------ Raw data
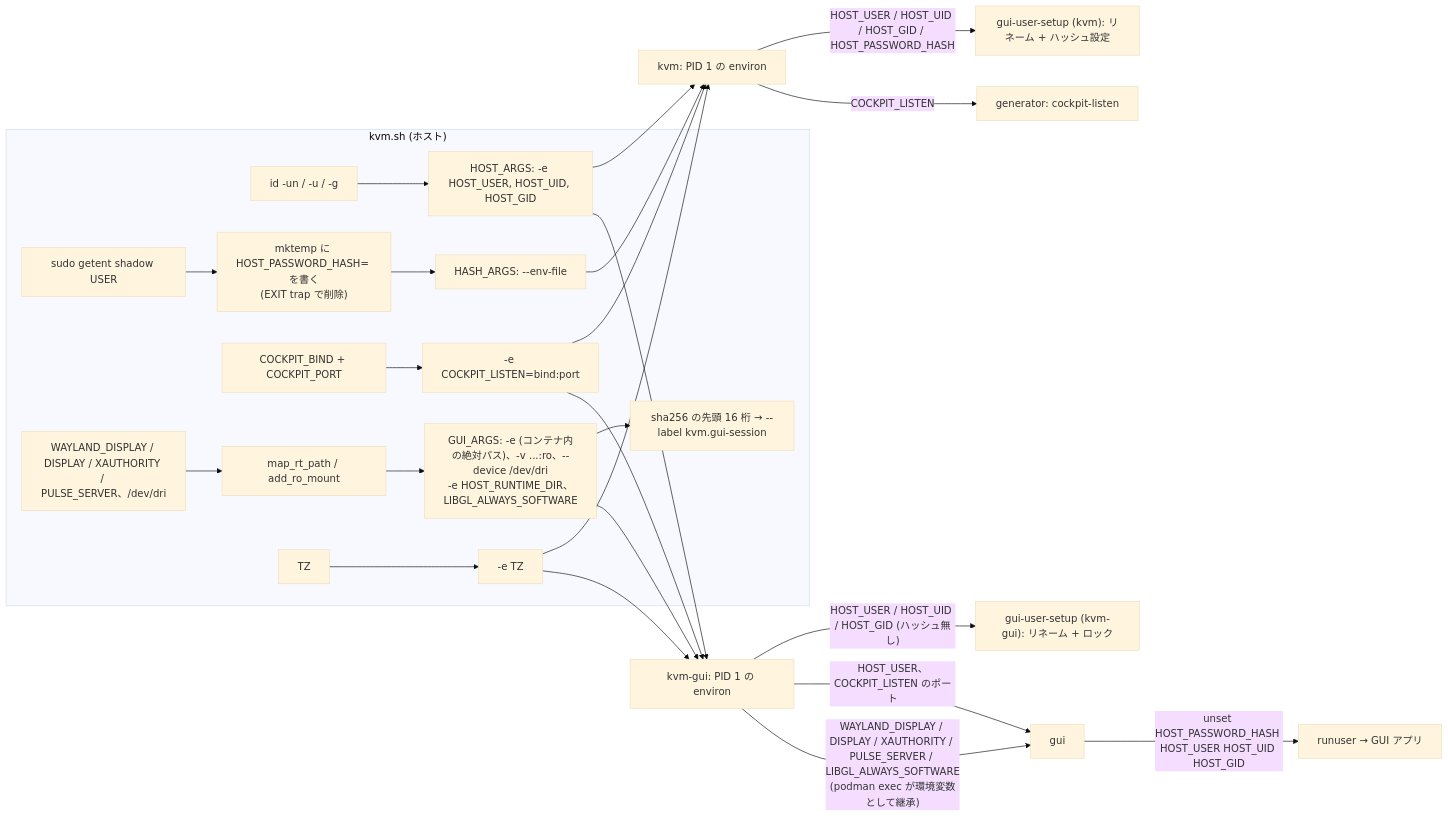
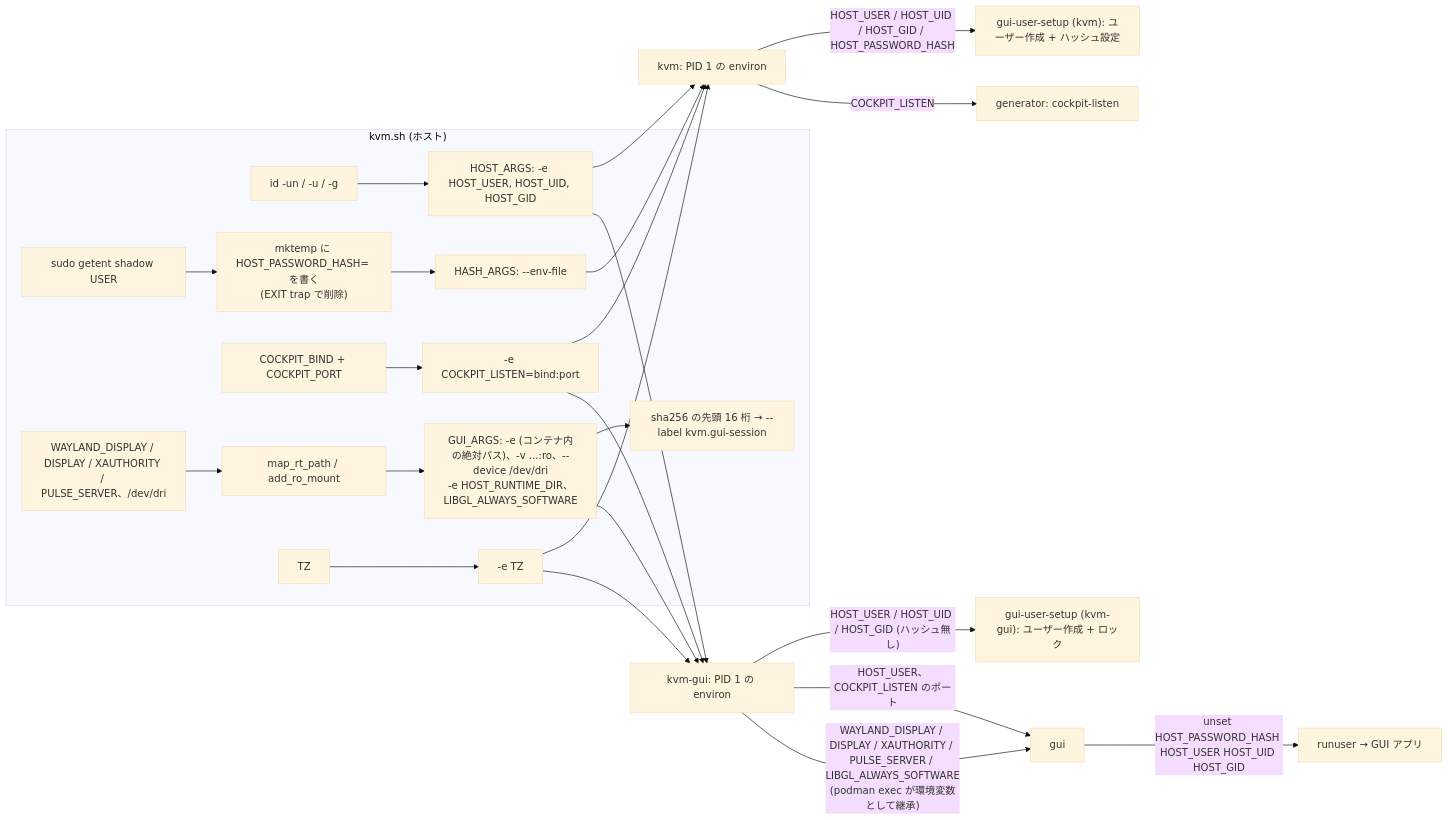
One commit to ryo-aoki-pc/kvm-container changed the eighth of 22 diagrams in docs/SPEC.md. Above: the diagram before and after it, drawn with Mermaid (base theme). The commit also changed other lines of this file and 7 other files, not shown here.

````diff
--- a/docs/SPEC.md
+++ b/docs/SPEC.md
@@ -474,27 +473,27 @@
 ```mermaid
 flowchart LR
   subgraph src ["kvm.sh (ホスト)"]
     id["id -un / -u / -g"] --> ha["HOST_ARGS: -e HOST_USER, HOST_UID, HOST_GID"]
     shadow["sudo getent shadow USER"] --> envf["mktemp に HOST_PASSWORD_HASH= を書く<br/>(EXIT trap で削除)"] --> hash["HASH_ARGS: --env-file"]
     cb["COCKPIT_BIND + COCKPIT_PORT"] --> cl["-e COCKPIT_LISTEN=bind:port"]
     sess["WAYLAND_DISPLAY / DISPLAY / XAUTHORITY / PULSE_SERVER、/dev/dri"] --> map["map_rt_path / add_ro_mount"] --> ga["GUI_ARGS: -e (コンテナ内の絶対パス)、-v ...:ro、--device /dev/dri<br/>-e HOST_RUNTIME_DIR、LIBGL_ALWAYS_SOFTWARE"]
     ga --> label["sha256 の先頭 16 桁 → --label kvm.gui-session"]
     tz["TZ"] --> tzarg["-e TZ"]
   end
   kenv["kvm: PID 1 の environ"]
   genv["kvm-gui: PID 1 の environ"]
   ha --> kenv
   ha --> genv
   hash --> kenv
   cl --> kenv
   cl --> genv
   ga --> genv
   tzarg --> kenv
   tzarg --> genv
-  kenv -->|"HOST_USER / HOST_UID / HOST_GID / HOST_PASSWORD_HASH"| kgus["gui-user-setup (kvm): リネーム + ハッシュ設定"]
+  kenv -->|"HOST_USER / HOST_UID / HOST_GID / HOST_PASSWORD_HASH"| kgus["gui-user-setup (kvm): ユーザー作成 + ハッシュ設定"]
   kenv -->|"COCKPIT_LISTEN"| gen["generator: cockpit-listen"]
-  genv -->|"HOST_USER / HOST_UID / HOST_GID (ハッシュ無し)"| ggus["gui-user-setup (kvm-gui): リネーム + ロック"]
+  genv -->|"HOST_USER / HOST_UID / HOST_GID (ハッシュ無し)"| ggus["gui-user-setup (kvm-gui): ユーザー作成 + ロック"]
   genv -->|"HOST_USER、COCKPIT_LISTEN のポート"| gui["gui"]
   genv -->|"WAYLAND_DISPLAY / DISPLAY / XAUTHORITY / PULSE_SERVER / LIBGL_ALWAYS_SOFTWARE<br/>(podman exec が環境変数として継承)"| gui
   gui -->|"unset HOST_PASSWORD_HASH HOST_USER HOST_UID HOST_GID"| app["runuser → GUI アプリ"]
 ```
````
------------
**Activity:**
Set down exactly what runs from the line containing "ha --> kenv" through the last line above, both lines included.

**Task answer:**
   ha --> kenv
   ha --> genv
   hash --> kenv
   cl --> kenv
   cl --> genv
   ga --> genv
   tzarg --> kenv
   tzarg --> genv
-  kenv -->|"HOST_USER / HOST_UID / HOST_GID / HOST_PASSWORD_HASH"| kgus["gui-user-setup (kvm): リネーム + ハッシュ設定"]
+  kenv -->|"HOST_USER / HOST_UID / HOST_GID / HOST_PASSWORD_HASH"| kgus["gui-user-setup (kvm): ユーザー作成 + ハッシュ設定"]
   kenv -->|"COCKPIT_LISTEN"| gen["generator: cockpit-listen"]
-  genv -->|"HOST_USER / HOST_UID / HOST_GID (ハッシュ無し)"| ggus["gui-user-setup (kvm-gui): リネーム + ロック"]
+  genv -->|"HOST_USER / HOST_UID / HOST_GID (ハッシュ無し)"| ggus["gui-user-setup (kvm-gui): ユーザー作成 + ロック"]
   genv -->|"HOST_USER、COCKPIT_LISTEN のポート"| gui["gui"]
   genv -->|"WAYLAND_DISPLAY / DISPLAY / XAUTHORITY / PULSE_SERVER / LIBGL_ALWAYS_SOFTWARE<br/>(podman exec が環境変数として継承)"| gui
   gui -->|"unset HOST_PASSWORD_HASH HOST_USER HOST_UID HOST_GID"| app["runuser → GUI アプリ"]
 ```
````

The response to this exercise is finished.